Bradenton Republican Bill Galvano, chairman of the House Rules & Policy Council, acknowledged that McCollum didn't need the new House bill to challenge federal health reform in court. But with the bill declaring a public policy and making clear McCollum can act on behalf of individuals, Galvano said it could "bolster'' McCollum's case.

"It's just another tool in the toolbox,'' said Joe Jacquot, McCollum's chief of staff who watched Galvano's council approve the bill this morning.

Democrats, however, questioned the need for it. "I don't think we should be in the business of passing laws that aren't necessary,'' said council member Jim Waldman, D-Coconut Creek.

Key West Democrat Ron Saunders, another member of the panel, said Wednesday that Republicans planned to use the council meeting to "demagogue.'' Along with the health-reform issue, the council also took up a proposal that would ask Florida voters in a non-binding referendum whether the federal government should have a balanced budget without raising taxes.

"Most of it (the House legislation) is just b.s.,'' Saunders said Wednesday.

The partisan battle about health reform that enveloped Washington for months has trickled down to Tallahassee and dozens of other state capitals. Republicans have looked for ways to fight the reform law legally and politically.

GOP lawmakers have repeatedly railed against the individual mandate during this year's legislative session, arguing that it infringes on "liberty.'' The federal health law, passed by Congress without any Republican support, comes as nearly 4 million Floridians lack health insurance.

As an example of the tenor of the legislative debate, the state House majority office sent an e-mail to reporters just minutes after today's council vote approving the bill.

"This Washington backed mandate will raise taxes, kill jobs, increase deficits, cut Medicare and expand Medicaid," Majority Leader Adam Hasner, R-Boca Raton, said in the e-mail. "I applaud the passage of this important measure and commend General McCollum for standing up for Floridians’ rights and opposing Washington’s invasive new policies and unconstitutional mandates." 

The vote came a week after Galvano, a lawyer, blocked another House proposal that sought to allow Floridians to opt out of the individual mandate.

The new bill is similar to an amendment that House members tacked onto a life-insurance bill last week. But Democrats immediately launched a procedural challenge against the amendment, arguing it shouldn't be allowed because it had nothing to do with the life-insurance issues. 

By creating the new bill, House leaders avoid that procedural issue. The bill says, in part, that consistent with the "consitutitional liberties of Floridians, it is hereby declared the public policy of this state that no person may be compelled by federal, state or local government to purchase health insurance or health services.''

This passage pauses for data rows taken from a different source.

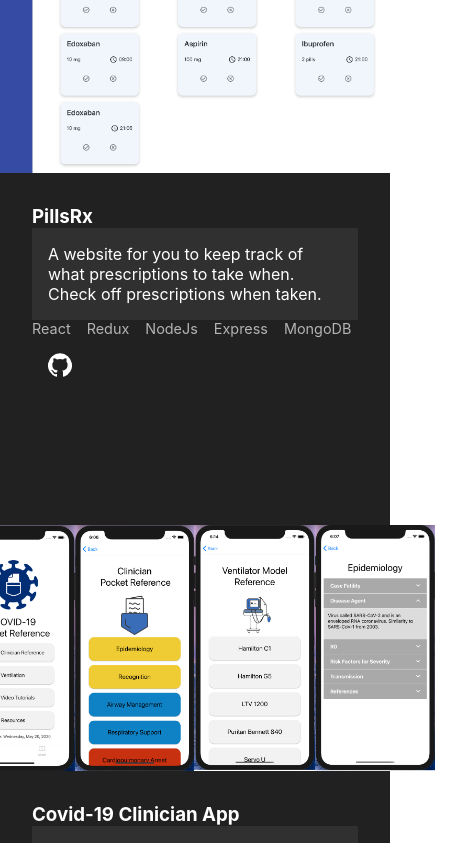
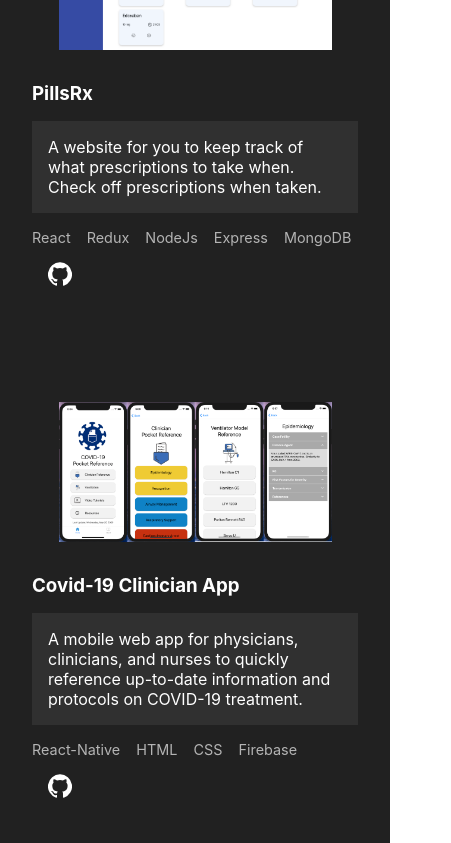
Before and after one commit to mattachea/portfolioWebsite, a React (Create React App) app: page / in a window 390 px wide. Shown: the part 1220-2063 px from the top of the page, 451 px wide, since content can reach past the window. Built offline with nearby package versions, Linux system fonts and the light colour scheme; the HTML template or start-up script is replaced by a standard one.

Commit message:
minor update

```diff
--- a/src/components/ProjectCard.css
+++ b/src/components/ProjectCard.css
@@ -7,6 +7,7 @@
   padding: 3rem 0rem;
 }
 .img {
+  width: 90%;
   max-width: 30rem;
   padding: 0rem 1rem;
 }
@@ -22,6 +23,7 @@
 }
 .info-sub {
   background-color: rgb(48, 48, 48);
+  margin: 1rem 0rem;
 }
 .buttons-container {
   display: flex;
@@ -45,4 +47,7 @@
   .card {
     flex-direction: column;
   }
+  .img {
+    width: 70%;
+  }
 }
```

The bill, however, includes some exceptions. For instance, it would allow the state to continue requiring motorists to buy personal-injury protection coverage as part of the no-fault auto-insurance system. 

--Capital Bureau Chief Jim Saunders can be reached at 850-228-0963 or by e-mail at